The second way of utilising information behind and is to use the random criteriaThey will allow carrying out interalternative comparisons without estimating the probabilities . At the same time, information used to assess probability distributions of and will be in the main part the same as information used to estimate . With the criteria defined by (4), a MCDM problem will be formulated through a random decisionmaking matrix .
The direct data allowing us to fit the probability distributions of and will hardly be available in most design situations. However, distributions of and and so the probabilities can be estimated by means of a stochastic (Monte Carlo) simulation of fire and evacuation processes. Such a simulation became an intensive field of fire safety investigation in recent years [29–31]. In context of MCDM, the simulation can yield generated samples of and . These samples can be used for either choosing the probability distributions of and or estimating .
A specification of probabilistic input information for a computeraided fire simulation can be gained from various sources. There exist large collections of data on fires in general [8]. Databases related to fires are collected and maintained in such particular areas as safety of nuclear power plants [32]. Unfortunately, the data situation in some specific areas of fire safety (e.g., sprinklers and fire alarms) is not very encouraging [33]. Consequently, specification of input information for assessing such values as and will have to rely on Bayesian analysis widely used for a probabilistic risk assessment.
The distributions (estimates) of the times and can be applied to solving a MCDM problem with either deterministic or stochastic decisionmaking matrix, or . Several MCDM methods were proposed to solve the selection problem with the random matrix [34–36]. The following case study illustrates dealing with by means of a MCDM method based on stochastic simulation.
4. An Application to a Reconstruction of a Medical Building
4.1. Alternatives under Comparison and SafetyRelated MCDM Criteria
The present case study considers an existing twostorey wing of a hospital building in Lithuania. The first floor of the wing accommodates a haemodialysis unit and the second floor is used for a catering department (Figures 5 and 6). Smoke detectors in all rooms of the building will activate an alarm system in case of fire. Fresh air supply fans installed in the building are supposed to automatically shut down when the fire alarm is activated.
A hospital administration is going to reconstruct the catering department and to open a canteen in the second floor. The administration wants to create the most functional and efficient floor plan for running the canteen. At the same time, the hospital administration knows that cooking is the leading cause of fires in healthcare facilities.
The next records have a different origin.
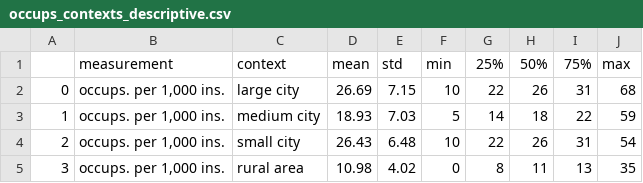
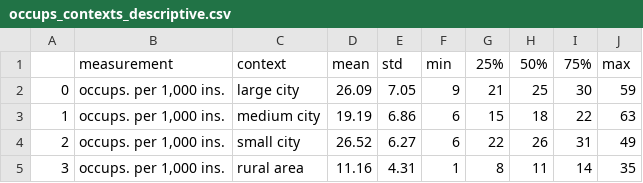
Before and after one commit to past-networks/roman_ECI, a CSV file: data/occups_contexts_descriptive.csv, drawn as a sheet.

```diff
--- a/data/occups_contexts_descriptive.csv
+++ b/data/occups_contexts_descriptive.csv
@@ -1,5 +1,5 @@
 ,measurement,context,mean,std,min,25%,50%,75%,max
-0,"occups. per 1,000 ins.",large city,26.69,7.15,10,22,26,31,68
-1,"occups. per 1,000 ins.",medium city,18.93,7.03,5,14,18,22,59
-2,"occups. per 1,000 ins.",small city,26.43,6.48,10,22,26,31,54
-3,"occups. per 1,000 ins.",rural area,10.98,4.02,0,8,11,13,35
+0,"occups. per 1,000 ins.",large city,26.09,7.05,9,21,25,30,59
+1,"occups. per 1,000 ins.",medium city,19.19,6.86,6,15,18,22,63
+2,"occups. per 1,000 ins.",small city,26.52,6.27,6,22,26,31,49
+3,"occups. per 1,000 ins.",rural area,11.16,4.31,1,8,11,14,35
```
Also changed, not shown: 28 other files.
Three new floor plans are considered in the design (Figures 7 to 9). They differ in wall plans and the position of the potential room of fire initiation (the room with stoves and ovens). The three floor plans will constitute the alternatives of a MCDM problem:(i) is a floor plan with singleroom seating area (66.1 m^{2}) and large service area (31.4 m^{2}) (Figure 7), a relatively large number of openings allowing a convenient movement of kitchen staff and products; the kitchen area is the smallest among the alternative floor plans (Table 2).(ii) is a tworoom seating area (51.9 m^{2} and 26.3 m^{2}), relatively small service area (11 m^{2}) (Figure 8); among the three alternative plans, the room of potential fire initiation in the plan is at the largest distance from freight elevator, stairwell, and hospital units in the first floor.(iii) is a tworoom seating area (50 m^{2} and 18 m^{2}), relatively small service area (12.3 m^{2}) (Figure 9); the room of potential fire initiation is relatively well isolated from other rooms by compartmentation; the kitchen area is the largest among the alternative floor plans (Table 2).
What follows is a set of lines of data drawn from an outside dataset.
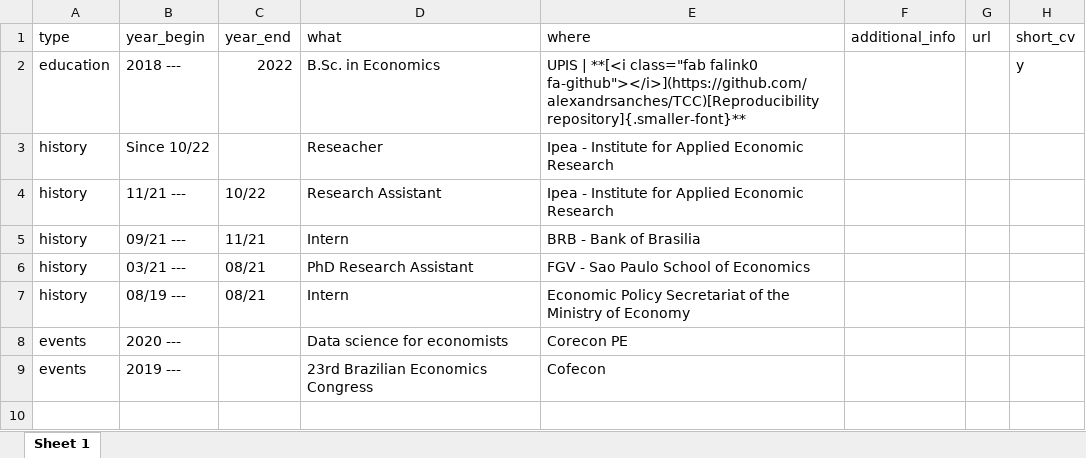
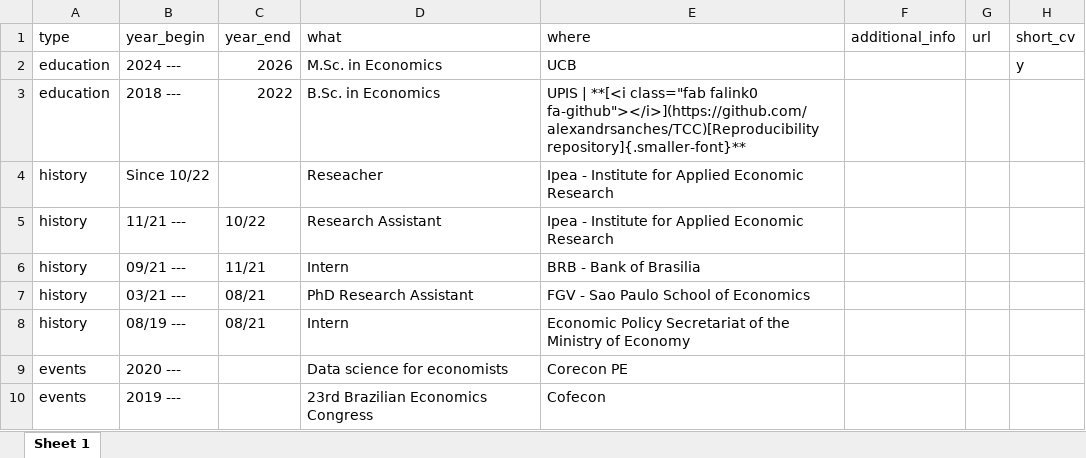
Before and after one commit to alexandrsanches/alexandrsanches.github.io, an Excel workbook: data/cv_entries.xlsx, sheet Sheet 1, drawn as a sheet; values as stored, in another font and other column widths than the file's, no borders; addresses are those after the commit; the diff names each change by its address in the sheet, - before the commit and + after, or states it on an @@ line.

```diff
--- a/data/cv_entries.xlsx (sheet Sheet 1)
+++ b/data/cv_entries.xlsx (sheet Sheet 1)
+row 2: education | 2024 --- | 2026 | M.Sc. in Economics | UCB |  |  | y
-H3 (short_cv): y
+H3 (short_cv): (empty)
```
Also changed, not shown: 1 other file.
In terms of fire safety, the alternatives , , and can be characterised as follows:(i) is the floor plan with the least effective compartmentation; the room of potential fire initiation is in front of the freight elevator and is relatively close to the stairwell; gaseous combustion products may flow from the fire room to the inside through two horizontal vents (door D_{25} and delivery opening DO_{1}, Figure 7); in case of fire, the combustion products will first affect kitchen staff and then visitors of the canteen; the horizontal evacuation is possible through the escape routes ending with doors D_{21} and D_{2,12} (Figures 6 and 7).(ii) is the floor plan with the most remote position of the fire room with respect to the freight elevator and stairwell, an average compartmentation in comparison to plans and ; there are two horizontal vents for the flow of gaseous combustion products to the inside (doors D_{2,10} and D_{2,11}, Figure 8); in case of fire, the staff in the fire room and visitors of the canteen will be affected first by combustion products; the horizontal evacuation is possible through the escape route ending with door D_{21}, whereas the evacuation through D_{2,12} can be problematic (Figures 6 and 8).(iii) is the floor plan with a relatively effective compartmentation with respect to the position of the fire room; gaseous combustion products may flow from the fire room to the inside only through door D_{28} (Figure 9); the possible paths of horizontal evacuation ending with doors D_{21} and D_{2,12} are similar to those in the plan (Figures 6 and 9).
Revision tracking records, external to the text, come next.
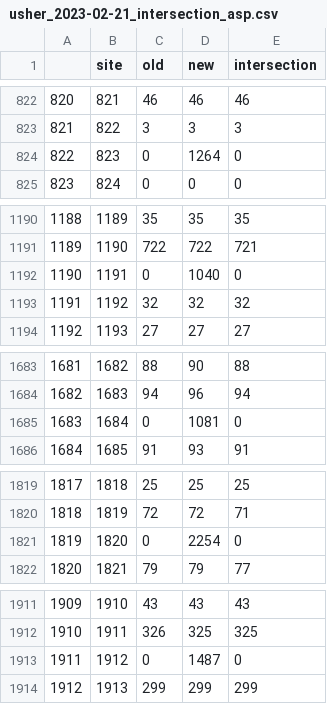
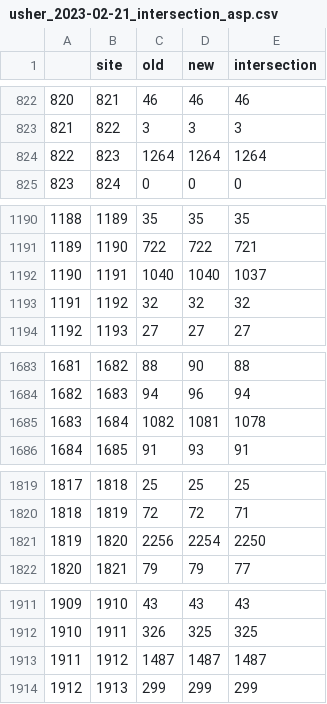
Before and after one commit to jeromekelleher/sc2ts-paper, a CSV file: arg_postprocessing/usher_2023-02-21_intersection_asp.csv, drawn as a sheet; only a part is shown, gaps mark what is left out; the diff covers the shown part only.

```diff
--- a/arg_postprocessing/usher_2023-02-21_intersection_asp.csv
+++ b/arg_postprocessing/usher_2023-02-21_intersection_asp.csv
@@ -823,3 +823,3 @@
 821,822,3,3,3
-822,823,0,1264,0
+822,823,1264,1264,1264
 823,824,0,0,0
@@ -1191,3 +1191,3 @@
 1189,1190,722,722,721
-1190,1191,0,1040,0
+1190,1191,1040,1040,1037
 1191,1192,32,32,32
@@ -1684,3 +1684,3 @@
 1682,1683,94,96,94
-1683,1684,0,1081,0
+1683,1684,1082,1081,1078
 1684,1685,91,93,91
@@ -1820,3 +1820,3 @@
 1818,1819,72,72,71
-1819,1820,0,2254,0
+1819,1820,2256,2254,2250
 1820,1821,79,79,77
@@ -1912,3 +1912,3 @@
 1910,1911,326,325,325
-1911,1912,0,1487,0
+1911,1912,1487,1487,1487
 1912,1913,299,299,299
```
Also changed, not shown: 144 edited cells elsewhere in this file, arg_postprocessing/sc2ts_2023-02-21_intersection_asp.csv, 3 other files.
The alternatives to will differ in the economic sense and, to a certain degree, in the necessary operations of reconstruction. For instance, the floor plan requires providing a large opening in the loadbearing masonry wall for cabinet and cashier (Figure 7). This opening will be 6 m wide and must be covered by a lintel with a relatively wide span. It is clear that construction of such an opening and lintel will increase the duration and cost of reconstruction works required by the floor plan with respect to the plans and . On the other hand, the floor plans and will require constructing a larger number of partitions to form new rooms than the floor plan .
The differences in the floor plans will lead to differences in the risk posed by a potential fire to patients, medical staff, and visitors of the canteen. A selection among the alternatives to must include a MCDM criterion which reflects the risk to lives of these three categories of occupants.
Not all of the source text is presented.